(Itemized modification records)
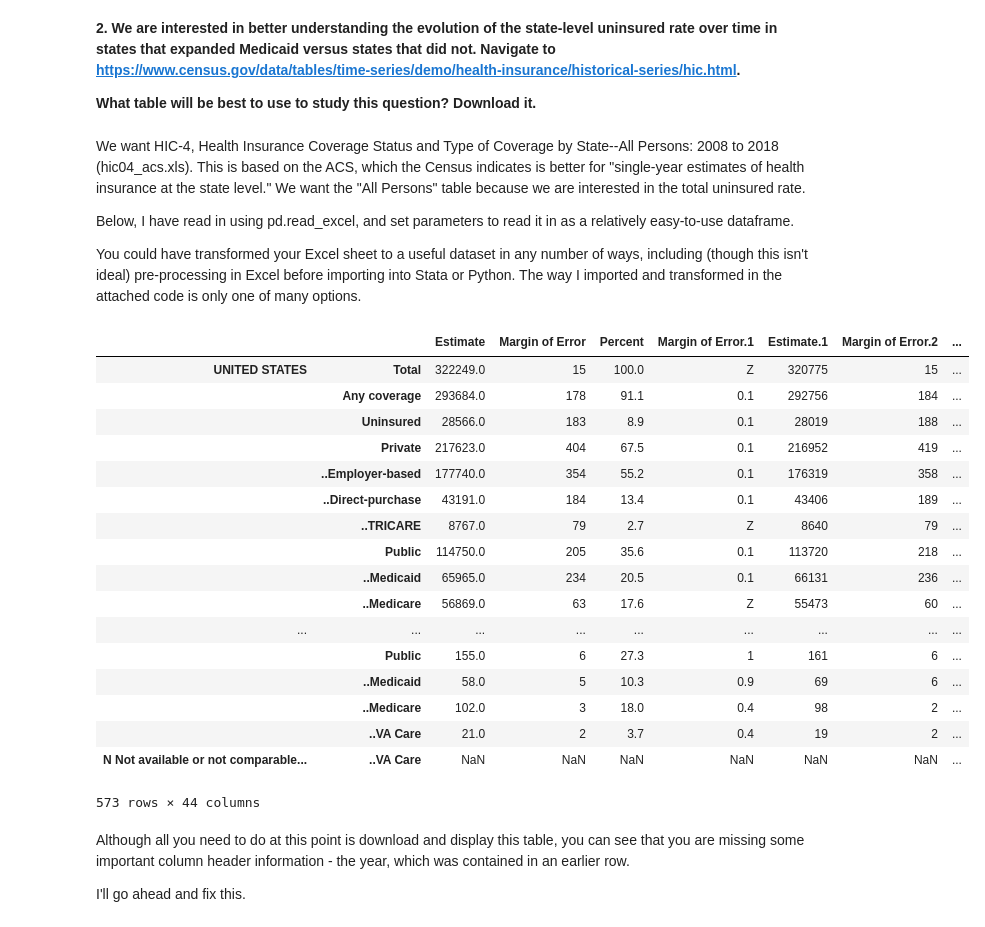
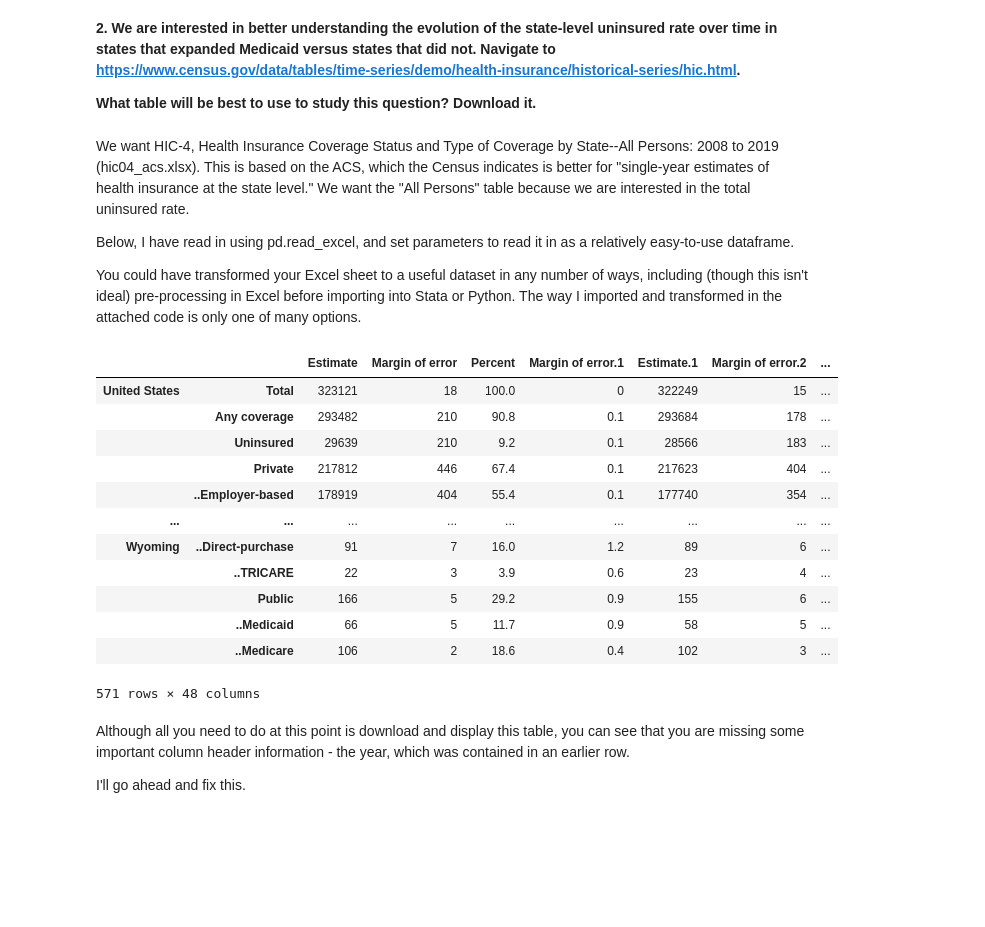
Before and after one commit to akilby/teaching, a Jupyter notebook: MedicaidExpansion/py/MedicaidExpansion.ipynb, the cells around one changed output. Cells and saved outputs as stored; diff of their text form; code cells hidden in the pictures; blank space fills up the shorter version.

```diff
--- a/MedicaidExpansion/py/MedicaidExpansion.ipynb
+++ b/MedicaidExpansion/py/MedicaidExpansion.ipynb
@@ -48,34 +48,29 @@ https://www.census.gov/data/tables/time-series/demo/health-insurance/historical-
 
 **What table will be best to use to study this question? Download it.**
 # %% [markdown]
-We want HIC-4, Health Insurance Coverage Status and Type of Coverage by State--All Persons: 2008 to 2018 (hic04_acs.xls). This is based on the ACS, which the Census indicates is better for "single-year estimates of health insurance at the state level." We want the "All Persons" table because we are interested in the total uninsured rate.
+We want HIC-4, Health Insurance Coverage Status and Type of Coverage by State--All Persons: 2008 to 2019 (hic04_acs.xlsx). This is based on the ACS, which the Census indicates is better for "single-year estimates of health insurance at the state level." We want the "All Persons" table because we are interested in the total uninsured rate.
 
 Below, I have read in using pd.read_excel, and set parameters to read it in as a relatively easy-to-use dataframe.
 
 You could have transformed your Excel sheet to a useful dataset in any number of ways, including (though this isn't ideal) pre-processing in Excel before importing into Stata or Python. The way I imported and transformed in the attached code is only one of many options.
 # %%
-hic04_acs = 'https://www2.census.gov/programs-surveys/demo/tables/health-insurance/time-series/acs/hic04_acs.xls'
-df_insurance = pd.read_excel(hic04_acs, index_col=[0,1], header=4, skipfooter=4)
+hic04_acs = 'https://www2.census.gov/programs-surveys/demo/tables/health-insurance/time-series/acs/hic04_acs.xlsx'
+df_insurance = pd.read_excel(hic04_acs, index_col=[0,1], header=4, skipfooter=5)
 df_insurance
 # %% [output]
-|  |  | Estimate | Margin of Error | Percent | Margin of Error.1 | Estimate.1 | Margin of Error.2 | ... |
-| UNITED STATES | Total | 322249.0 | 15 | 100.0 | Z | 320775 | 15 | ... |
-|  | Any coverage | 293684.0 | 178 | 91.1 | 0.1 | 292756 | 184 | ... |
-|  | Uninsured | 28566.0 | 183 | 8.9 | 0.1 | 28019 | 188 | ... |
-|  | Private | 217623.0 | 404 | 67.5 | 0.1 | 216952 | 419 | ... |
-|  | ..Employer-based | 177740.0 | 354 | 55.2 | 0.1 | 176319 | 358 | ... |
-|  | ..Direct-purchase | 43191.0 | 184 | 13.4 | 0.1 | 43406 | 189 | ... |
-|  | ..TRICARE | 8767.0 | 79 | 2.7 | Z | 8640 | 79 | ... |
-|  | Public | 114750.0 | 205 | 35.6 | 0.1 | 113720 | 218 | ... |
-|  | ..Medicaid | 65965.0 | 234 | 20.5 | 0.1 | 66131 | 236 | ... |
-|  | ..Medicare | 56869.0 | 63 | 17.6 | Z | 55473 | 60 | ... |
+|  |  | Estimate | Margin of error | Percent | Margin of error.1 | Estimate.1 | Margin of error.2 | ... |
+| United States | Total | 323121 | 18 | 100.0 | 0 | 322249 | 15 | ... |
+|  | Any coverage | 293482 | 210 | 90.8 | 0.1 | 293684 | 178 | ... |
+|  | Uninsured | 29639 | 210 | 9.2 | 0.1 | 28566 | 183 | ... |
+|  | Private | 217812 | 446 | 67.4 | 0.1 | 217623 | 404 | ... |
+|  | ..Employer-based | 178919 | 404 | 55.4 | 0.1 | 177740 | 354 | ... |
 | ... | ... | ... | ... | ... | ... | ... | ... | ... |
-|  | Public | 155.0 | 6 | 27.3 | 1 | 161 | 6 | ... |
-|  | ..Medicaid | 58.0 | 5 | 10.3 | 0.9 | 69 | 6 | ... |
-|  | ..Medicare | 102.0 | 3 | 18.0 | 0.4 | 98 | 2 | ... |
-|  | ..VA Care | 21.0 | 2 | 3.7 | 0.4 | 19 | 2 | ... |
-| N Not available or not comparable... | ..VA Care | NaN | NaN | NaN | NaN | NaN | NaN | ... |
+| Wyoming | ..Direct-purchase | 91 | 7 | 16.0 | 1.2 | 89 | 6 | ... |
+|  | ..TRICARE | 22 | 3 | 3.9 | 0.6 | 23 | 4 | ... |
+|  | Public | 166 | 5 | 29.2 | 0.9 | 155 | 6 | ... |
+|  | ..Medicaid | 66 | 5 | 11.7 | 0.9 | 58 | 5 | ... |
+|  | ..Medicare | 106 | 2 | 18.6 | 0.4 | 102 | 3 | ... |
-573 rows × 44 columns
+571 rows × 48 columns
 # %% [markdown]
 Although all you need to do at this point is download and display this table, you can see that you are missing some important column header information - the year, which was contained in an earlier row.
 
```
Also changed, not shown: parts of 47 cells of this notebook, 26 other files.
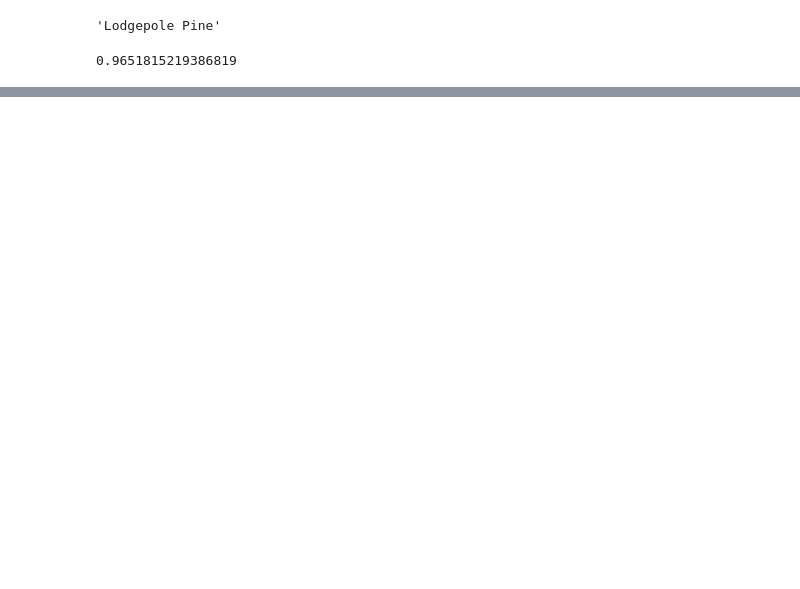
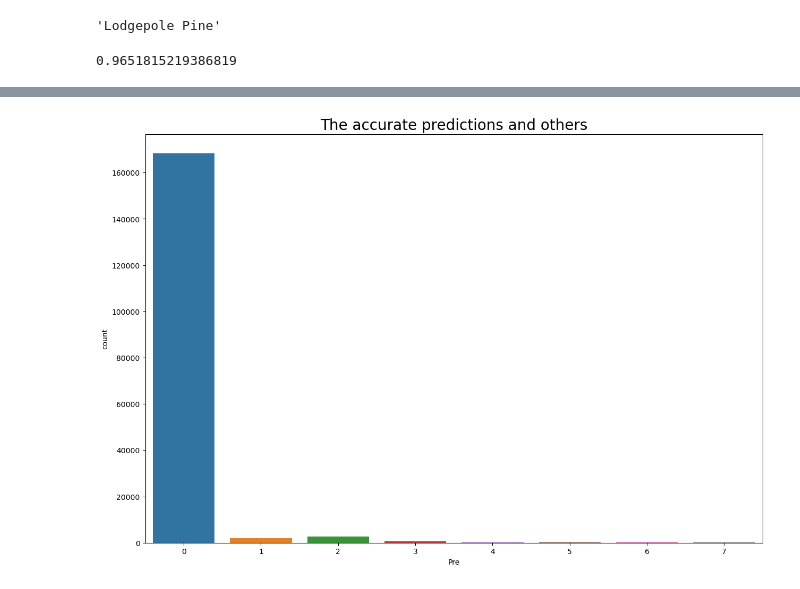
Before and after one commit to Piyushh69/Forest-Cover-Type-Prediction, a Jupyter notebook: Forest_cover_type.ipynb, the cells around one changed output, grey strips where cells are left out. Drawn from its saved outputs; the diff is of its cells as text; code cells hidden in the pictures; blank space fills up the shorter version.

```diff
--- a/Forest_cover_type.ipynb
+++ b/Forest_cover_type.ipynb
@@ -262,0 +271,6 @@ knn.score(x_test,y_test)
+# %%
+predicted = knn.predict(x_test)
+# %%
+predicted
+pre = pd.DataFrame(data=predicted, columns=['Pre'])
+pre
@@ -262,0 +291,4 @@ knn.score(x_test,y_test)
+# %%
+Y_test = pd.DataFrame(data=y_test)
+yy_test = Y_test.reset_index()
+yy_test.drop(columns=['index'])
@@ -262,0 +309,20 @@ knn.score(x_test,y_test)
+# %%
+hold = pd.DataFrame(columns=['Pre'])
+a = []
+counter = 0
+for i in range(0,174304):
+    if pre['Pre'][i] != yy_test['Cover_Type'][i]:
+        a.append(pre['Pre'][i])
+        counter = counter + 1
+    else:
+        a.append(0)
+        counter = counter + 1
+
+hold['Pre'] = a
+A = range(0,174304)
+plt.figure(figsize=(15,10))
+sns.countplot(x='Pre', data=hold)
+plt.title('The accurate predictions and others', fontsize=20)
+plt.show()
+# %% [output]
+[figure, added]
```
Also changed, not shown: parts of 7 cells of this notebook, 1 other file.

• THE TASK: Could you return all lines from the records that include the word "Direct"?

• RESPONSE AREA:
-|  | ..Direct-purchase | 43191.0 | 184 | 13.4 | 0.1 | 43406 | 189 | ... |
+| Wyoming | ..Direct-purchase | 91 | 7 | 16.0 | 1.2 | 89 | 6 | ... |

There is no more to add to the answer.